29 Jan. 2023
In front of 23,050 fans in the Tele2 Arena in Stockholm, Denmark became the first team in history to secure the trophy at the IHF Men’s World Championship three times in a row with an excellent win against France (34:29).
A 10-goal outing from Rasmus Lauge Schmidt, complemented by a nine-goal match from Simon Pytlick, were crucial for Denmark, who secured their seventh medal in the world handball flagship competition.
France vs Denmark 29:34 (15:16)
It will always be a match that will be remembered for its meaning. Because it cannot be put any other way – history was going to be made in the Tele2 Arena in Stockholm in the final of the 2023 IHF Men’s World Championship.
It was either France’s seventh trophy in the competition or Denmark’s time to become the first side in history to clinch three titles in a row in the world handball flagship event.
So the big question was simple: whose turn would it be to lift the coveted trophy over their heads at the end of this match – a single match to decide the new world champion?
If the answer had been delivered after five minutes, it would have been pretty simple. Denmark were going to extend their record unbeaten streak at the IHF Men’s World Championship to 28 matches and win the competition for the third time in a row.
Such was the synergy between their back players in attack and the excellent display from goalkeeper Niklas Landin. It looked nearly impossible to see any other result. With the rookie left back Simon Pytlick delivering three goals in the first four minutes of his first final at a major competition and with Landin saving two of the first three shots, the reigning world champions took an early 6:2 lead.

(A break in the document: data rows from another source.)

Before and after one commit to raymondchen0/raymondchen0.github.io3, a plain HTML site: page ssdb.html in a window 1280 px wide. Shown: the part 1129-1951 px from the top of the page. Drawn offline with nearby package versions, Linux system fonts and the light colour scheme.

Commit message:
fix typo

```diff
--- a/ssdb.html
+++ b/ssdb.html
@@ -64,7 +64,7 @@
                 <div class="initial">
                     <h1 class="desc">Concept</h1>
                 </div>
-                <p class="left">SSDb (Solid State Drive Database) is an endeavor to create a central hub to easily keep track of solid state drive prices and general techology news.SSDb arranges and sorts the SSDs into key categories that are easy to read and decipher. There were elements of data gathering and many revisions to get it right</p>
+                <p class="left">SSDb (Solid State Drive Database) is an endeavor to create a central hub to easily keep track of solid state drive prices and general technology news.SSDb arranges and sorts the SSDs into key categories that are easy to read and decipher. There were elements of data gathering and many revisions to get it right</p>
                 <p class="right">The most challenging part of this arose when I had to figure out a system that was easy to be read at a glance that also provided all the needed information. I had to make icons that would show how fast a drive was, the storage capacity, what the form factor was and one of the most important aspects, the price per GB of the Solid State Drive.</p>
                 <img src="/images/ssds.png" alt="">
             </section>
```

Well, they say that a team’s mettle is tested in the toughest conditions. So what were France going to do, with star left back Nikola Karabatić nursing an ankle injury and goalkeeper Vincent Gérard failing to rise to the occasion of a final at the IHF Men’s World Championship?
First things first, France, one of the most experienced sides in the competition, did not panic. Not even when Guillaume Gille called a timeout after only six minutes and saw his side fail to react. Not even when Denmark jumped to a five-goal lead (12:7) after 15 minutes.

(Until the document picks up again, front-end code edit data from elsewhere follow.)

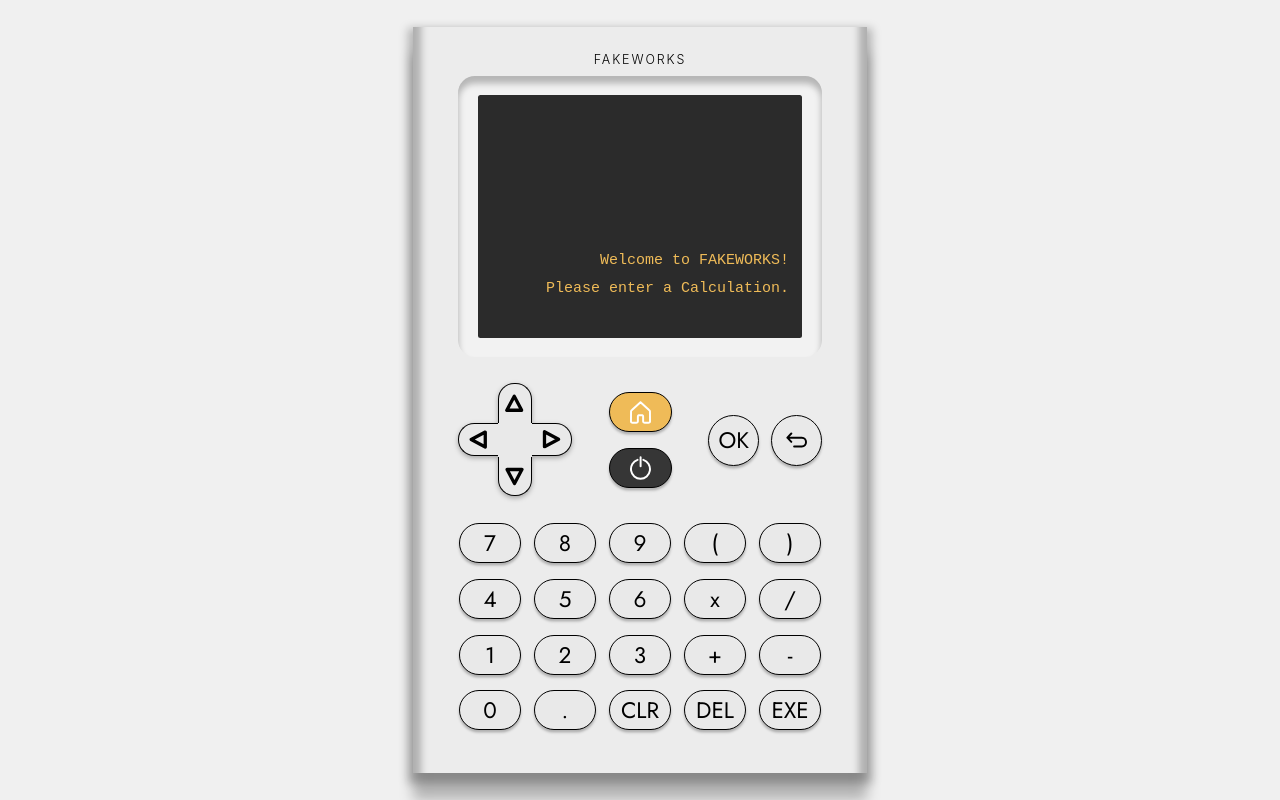
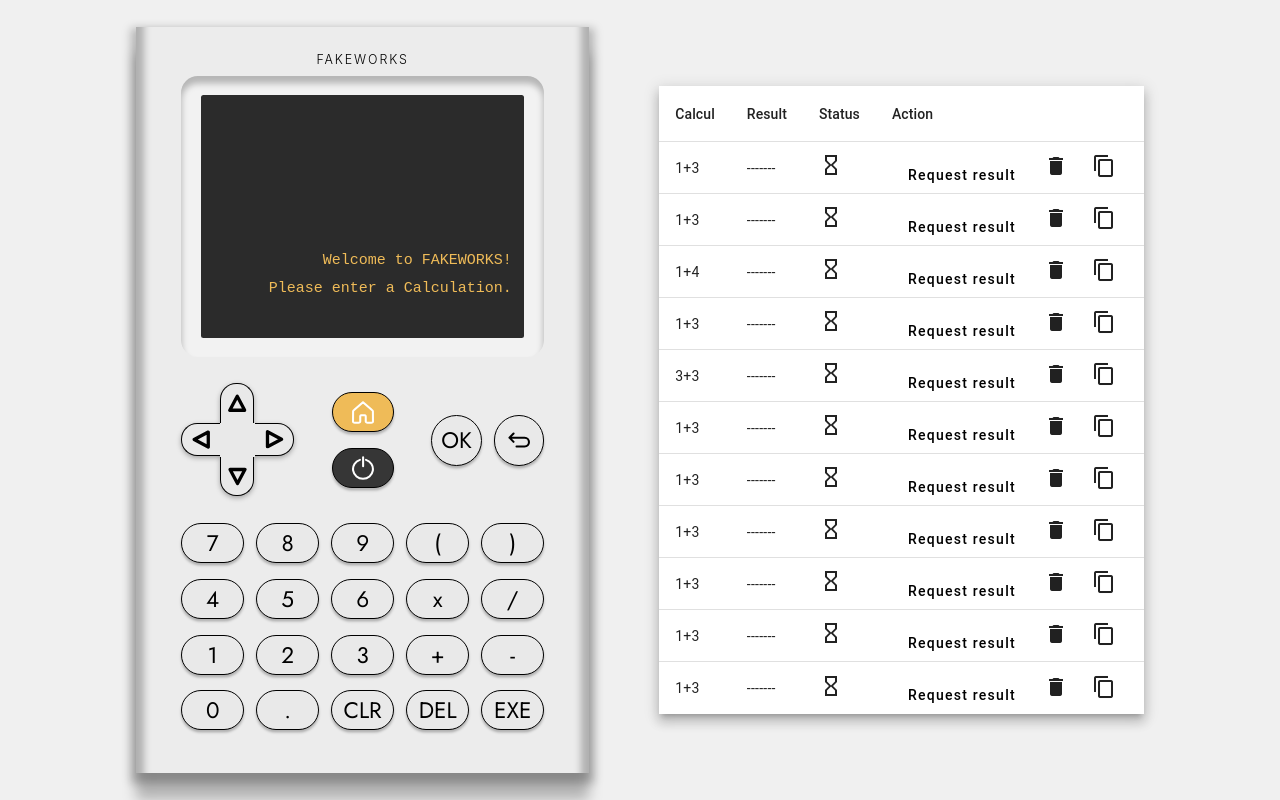
Before and after one commit to Nathan-Toigo/FakeWorks, an Angular app in the folder application/frontend/: page / in a window 1280 px wide. Built offline with nearby package versions, Linux system fonts and the light colour scheme.

Commit message:
Add RequestList component and integrate it into the main app layout

```diff
--- a/application/frontend/src/app/app.component.html
+++ b/application/frontend/src/app/app.component.html
@@ -1 +1,2 @@
 <app-calculator></app-calculator>
+<request-list></request-list>
--- a/application/frontend/src/app/app.component.scss
+++ b/application/frontend/src/app/app.component.scss
@@ -0,0 +1,4 @@
+:host{
+    display: flex;
+    gap: 7rem;
+}
--- a/application/frontend/src/app/app.component.ts
+++ b/application/frontend/src/app/app.component.ts
@@ -1,11 +1,12 @@
 import { Component } from '@angular/core';
 import { RouterOutlet } from '@angular/router';
 import { CalculatorComponent } from './features/calculator/calculator.component';
+import { RequestListComponent } from './features/requestList/requestList.component';
 
 @Component({
   selector: 'app-root',
   standalone: true,
-  imports: [RouterOutlet,CalculatorComponent],
+  imports: [RouterOutlet,CalculatorComponent, RequestListComponent],
   templateUrl: './app.component.html',
   styleUrl: './app.component.scss'
 })
--- a/application/frontend/src/app/features/requestList/Request.ts
+++ b/application/frontend/src/app/features/requestList/Request.ts
@@ -8,6 +8,7 @@ export class QueryRequest{
     this.calcul = calcul;
   }
 }
+
 export enum QueryStatus {
     PENDING = 'PENDING',
     DONE = 'DONE'
--- a/application/frontend/src/app/features/requestList/requestList.component.html
+++ b/application/frontend/src/app/features/requestList/requestList.component.html
@@ -25,23 +25,19 @@
       </td>
     </ng-container>
 
-    <!-- Weight Column -->
-    <ng-container matColumnDef="UUID">
-      <th mat-header-cell *matHeaderCellDef> UUID </th>
+    <ng-container matColumnDef="action">
+      <th mat-header-cell *matHeaderCellDef> Action </th>
       <td mat-cell *matCellDef="let element">
+        @if (element.status === 'PENDING') {
+          <button mat-flat-button (click)="requestResult(element.calcul)">Request result</button>
+        }
+        <button mat-icon-button (click)="deleteRequest(element)" ><mat-icon>delete</mat-icon></button>
         <button mat-icon-button aria-label="Copy" (click)="openSnackBar(element.UUID,'OK')">
           <mat-icon>content_copy</mat-icon>
         </button>
       </td>
     </ng-container>
 
-    <ng-container matColumnDef="requestButton">
-      <th mat-header-cell *matHeaderCellDef> Request </th>
-      <td mat-cell *matCellDef="let element">
-        <button mat-flat-button (click)="requestResult(element.calcul)" >Request result</button>
-      </td>
-    </ng-container>
-
     <tr mat-header-row *matHeaderRowDef="displayedColumns"></tr>
     <tr mat-row *matRowDef="let row; columns: displayedColumns;"></tr>
   </table>
--- a/application/frontend/src/app/features/requestList/requestList.component.ts
+++ b/application/frontend/src/app/features/requestList/requestList.component.ts
@@ -1,9 +1,9 @@
-import { Component, inject, QueryList } from '@angular/core';
+import { Component, inject } from '@angular/core';
 import { MatTableModule } from '@angular/material/table';
 import { MatButtonModule } from '@angular/material/button';
 import { MatIcon } from '@angular/material/icon';
 import { MatSnackBar } from '@angular/material/snack-bar';
-import { QueryRequest, QueryStatus } from './Request';
+import { QueryRequest } from './Request';
 
 const ELEMENT_DATA: QueryRequest[] = [
   new QueryRequest("1+3"),
@@ -20,7 +20,7 @@ const ELEMENT_DATA: QueryRequest[] = [
 ];
 
 @Component({
-  selector: 'table-basic',
+  selector: 'request-list',
   standalone: true,
   styleUrls: ['requestList.component.scss'],
   templateUrl: 'requestList.component.html',
@@ -31,7 +31,7 @@ export class RequestListComponent {
 
   private _snackBar = inject(MatSnackBar);
 
-  displayedColumns: string[] = ['calcul','result', 'status', 'UUID', 'requestButton'];
+  displayedColumns: string[] = ['calcul','result', 'status', 'action'];
   dataSource = ELEMENT_DATA;
 
   openSnackBar(message: string, action: string) {
@@ -41,4 +41,8 @@ export class RequestListComponent {
   requestResult(request: string) {
     this._snackBar.open(request + " has been sent", "OK");
   }
+
+  deleteRequest(request : QueryRequest){
+    this.dataSource = this.dataSource.filter(item => item !== request);
+  }
 }
--- a/application/frontend/src/styles.scss
+++ b/application/frontend/src/styles.scss
@@ -1,5 +1,6 @@
+@import url("https://fonts.googleapis.com/icon?family=Material+Icons");
 
-@import 'https://fonts.googleapis.com/icon?family=Material+Icons';
+
 /* You can add global styles to this file, and also import other style files */
 html,
 body {
```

Gille trusted his players and did not overhaul the squad, but just filled some gaps. And when right back turned centre back Nedim Remili started to show up, France really delivered some excellent handball. It was enough for them to take a 4:2 run to finish the first half and exert more pressure over Denmark, who boasted the slightest of leads at the break (16:15).

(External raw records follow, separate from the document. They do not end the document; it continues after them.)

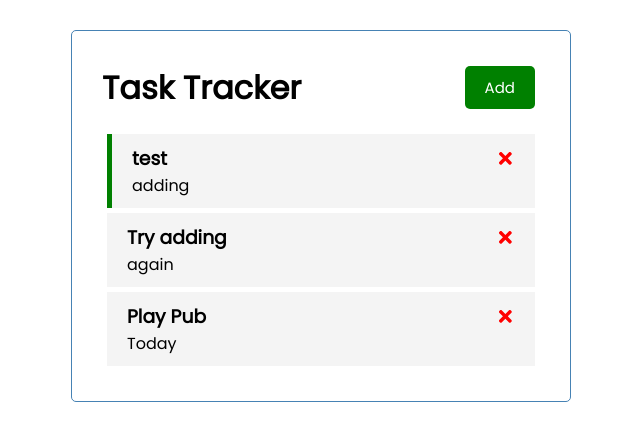
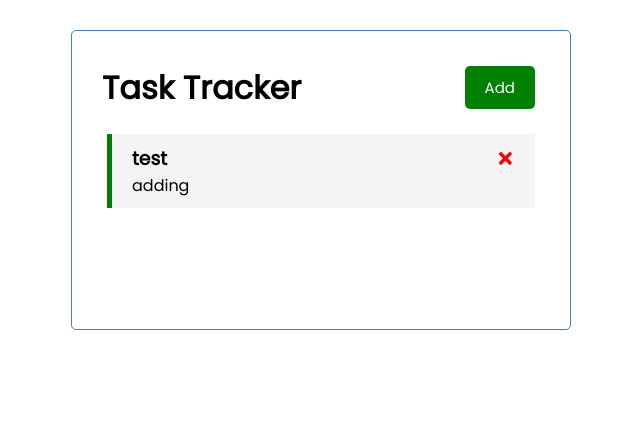
Before and after one commit to GrantOliasani/React-Task-Tracker, a React (Create React App) app: page / in a window 1280 px wide. Shown: the top 440 px of the page, without its empty margins (319-959 px from the left). Built offline with nearby package versions, Linux system fonts and the light colour scheme; data requests are answered from the project's data file.

Commit message:
added some more stuff

```diff
--- a/db.json
+++ b/db.json
@@ -5,18 +5,6 @@
       "day": "adding",
       "reminder": true,
       "id": 3
-    },
-    {
-      "text": "Try adding ",
-      "day": "again",
-      "reminder": false,
-      "id": 4
-    },
-    {
-      "text": "Play Pub",
-      "day": "Today",
-      "reminder": false,
-      "id": 5
     }
   ]
 }
--- a/src/components/AddTask.js
+++ b/src/components/AddTask.js
@@ -28,7 +28,7 @@ const onSubmit = (e) => {
 
        <div className='form-control'>
            <label>Day & Time</label>
-           <input type='text' placeholder='Add Task' value = {day} onChange={(e)=>setDay(e.target.value)} ></input>
+           <input type='text' placeholder='Time' value = {day} onChange={(e)=>setDay(e.target.value)} ></input>
        </div>
 
        <div className='form-control form-control-check'>
```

So what was coach Nikolaj Jacobsen going to do? Well, he did not pull any punches to change something in his team. After dealing only two assists and no shots on goal, left back Mikkel Hansen, Denmark’s talisman, was left on the bench for the start of the second half, only coming in to shoot penalties.
That enabled Denmark to have a more compact team after having to change two players between attack and defence. And for a while, it looked as if this had been the right choice, as Denmark bounced back with a 3:0 unanswered run to take a three-goal lead once again (20:17).
While France constantly tried to get back and even cut the gap to a single goal with 15 minutes left, it was Denmark who prevailed in the end. And while the first half might have looked like a change of guard, with Pytlick and Gidsel running the show, the second one had a different face.
The 31-year-old centre back Rasmus Lauge Schmidt missed five matches due to injury in this championship and his condition was still questionable before the final. Yet after scoring two goals in the first half, Lauge really took off in the second part, being virtually unstoppable.
In his previous three matches at Poland/Sweden 2023, Lauge failed to score a goal. On the biggest of occasions, he rose up to the challenge, took on the mantle of the leader and delivered a magnificent second half to finish the match with 10 goals. He was only the sixth player in history to score in double digits in the final of the IHF Men’s World Championship, delivering a vintage performance, one of the best, if not the best, in his career.
On top of that, Denmark also used centre back Mads Mensah Larsen in crucial moments, as he scored twice, keeping the dream alive. Simon Pytlick chose the clutch moments to deliver some goals, finishing the match with nine goals.
It proved too much depth for a battered France, whose dream was in tatters after Niklas Landin saved Melvyn Richardson’s penalty with two minutes left, keeping Denmark on a three-goal lead (32:29) which proved to be unassailable.
Denmark eventually sealed a 34:29 win, proving too strong for France, who lost their second final in eight tries at the IHF Men’s World Championship, taking only their second silver medal.
But for Denmark, this night in the Tele2 Arena in Stockholm watched by 23,050 fans proved to be historic. The Scandinavian side not only extended their unbeaten streak to 28 matches at the IHF Men’s World Championship, a record for the competition, but they also secured the third world title in a row.
It is a feature never achieved by any side, with France and Romania having previously clinched the title twice. It was also Denmark’s seventh medal at the World Championship, with only Sweden and France – 12 medals each – achieving more.